and DK Jungle Climber
, two games reminiscient of Clu Clu Land
set in the Rare continuity, as well as the Racing Game Donkey Kong Barrel Blast
. The American subsidiary Nintendo Software Technology also produced Mario vs. Donkey Kong
, which reunited Mario with his former rival (or probably the son/grandson of his former rival). The limbo came to an end when Retro Studios
released Donkey Kong Country Returns
, which marked a return to the 2D platforming style.
Throughout its life, the Donkey Kong
franchise has maintained a connection to its daughter franchise, Mario
. DK himself appeared in several Mario
spinoffs like the Mario Kart
series, Mario Tennis
series, and the Mario Party
series. For a while, Nintendo
was reluctant to incorporate the elements from the Rare
games with the extended Mario
universe, as they were unsure if they could use those elements. The DKC elements were finally integrated into the extended Mario
universe with Mario Kart: Double Dash!!
, which featured Diddy Kong as a playable character. Since then, other DKC characters have made appearances in the Mario
spinoffs, among them Funky Kong and the Kremlings. Donkey Kong is also a perennial playable character of the Super Smash Bros.
series of Fighting Games
, which, unlike the Mario
spinoffs, has incorporated DKC elements from the very beginning. Diddy Kong later joined in Brawl
- Donkey Kong series:
- Donkey Kong Country series:
- Donkey Kong Land series:
- Donkey Kong Land
- Donkey Kong Land 2
- Donkey Kong Land 3
- Mario vs. Donkey Kong series:
- Mario Vs. Donkey Kong
- Mario Vs. Donkey Kong: March of the Minis
- Mario Vs. Donkey Kong: Minis March Again
- Mario Vs. Donkey Kong: Mini-Land Mayhem
- Mario and Donkey Kong: Minis on the Move
Tropes displayed by the Donkey Kong Franchise
- Conjoined Eyes: A quirky detail that people like to point out are Diddy and Dixie's eyes: They never blink with their eyelids but instead "squish" their irises to create the illusion of blinking. And the way that their face is designed makes it look like their eyeballs are connected to each other. So by definition, Diddy and Dixie are double-irised one-eyed monkeys.
- Digitized Sprites: The Donkey Kong Country series popularized it for 16-bit consoles. The Mario vs. Donkey Kong series also uses this.
- Everything's Better with Monkeys
- Exiled from Continuity: The Rare-created characters used to be forbidden from the extended Mario universe due to slightly unjustified legal fears, but this has been overturned as of now.
- Outside-Context Villain: Both of the villains from the Retro-created "Returns" series have been entirely new and unrelated to the Kremlings.
- Shared Universe: Has a loosely defined shared universe with the Mario series.

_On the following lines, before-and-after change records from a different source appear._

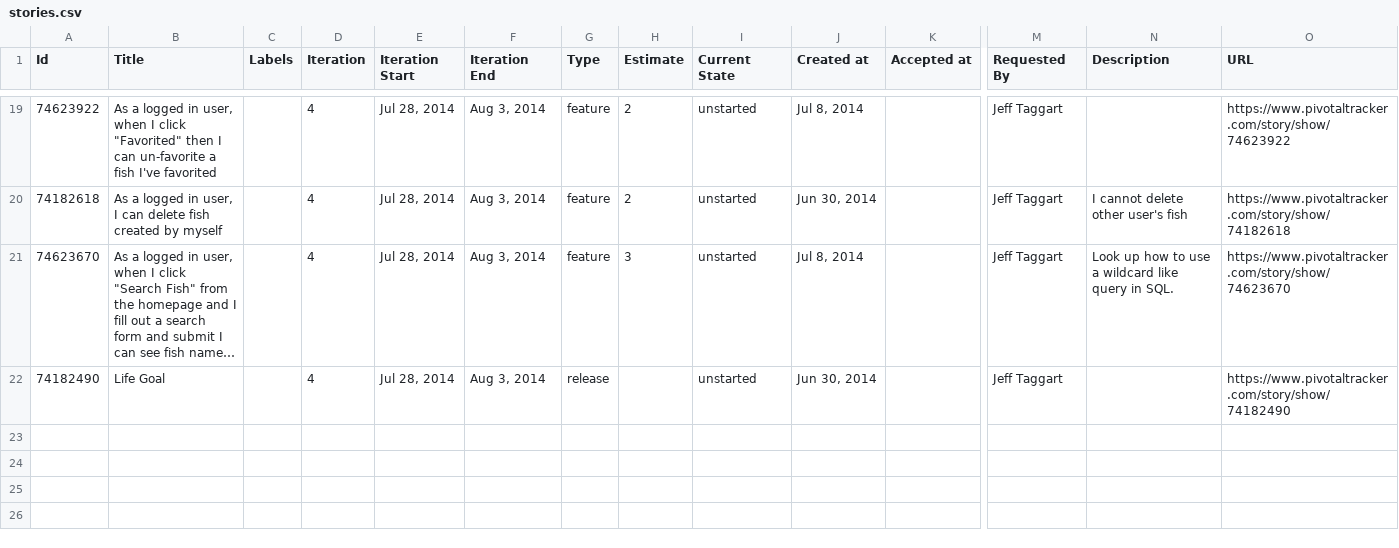
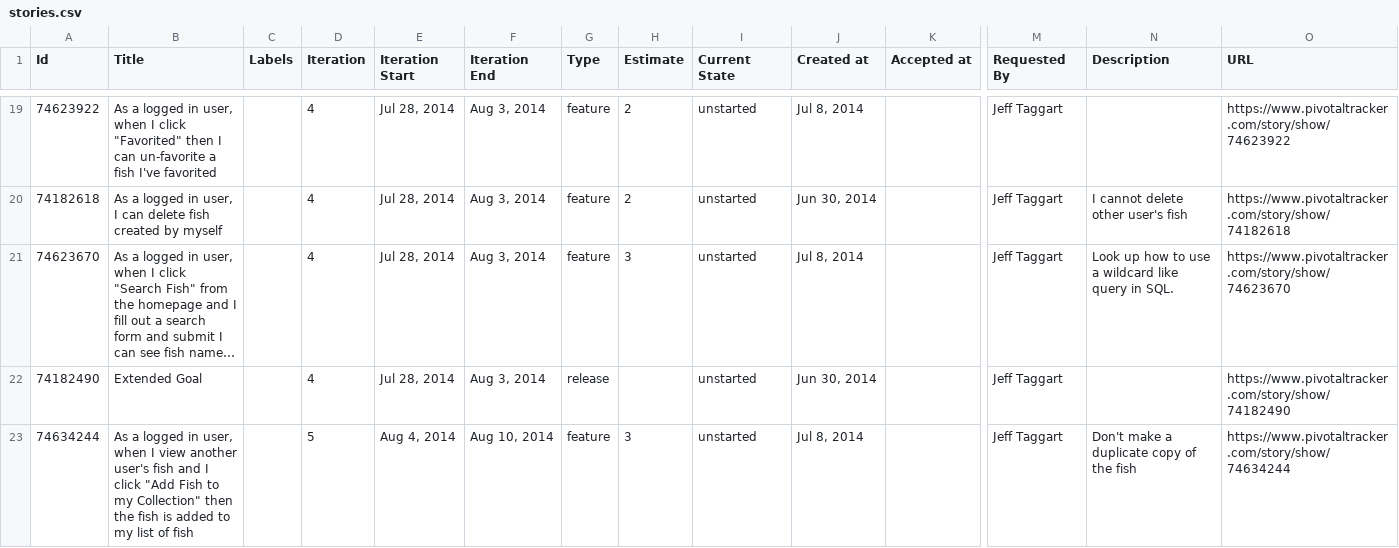
Before and after one commit to walkrick/refactoring-to-activerecord, a CSV file: stories.csv, drawn as a sheet; only a part is shown, gaps mark what is left out; long unchanged cells end in …; rows hold the shown columns only; the diff covers the shown part only; the diff names each change by its address in the sheet, - before the commit and + after, or states it on an @@ line.

Commit message:
Added life goals

```diff
--- a/stories.csv
+++ b/stories.csv
-B22 (Title): Life Goal
+B22 (Title): Extended Goal
+row 23: 74634244 | As a logged in user, when I view another user's fish and I click "Add Fish to my Collection" then the fish is added to my list of fish |  | 5 | Aug 4, 2014 | Aug 10, 2014 | feature | 3 | unstarted | Jul 8, 2014 |  | Jeff Taggart | Don't make a duplicate copy of the fish | https://www.pivotaltracker.com/story/show/74634244
```
Also changed, not shown: 5 added rows elsewhere in this file.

- Tiny-Headed Behemoth: A few of the Kremlings, especially Klubba and Kudgel from Donkey Kong Country 2.
- Trademark Favorite Food: Collecting bananas is a major part of the franchise.
- Useless Accessory: DK's necktie, Diddy's Nintendo hat, etc.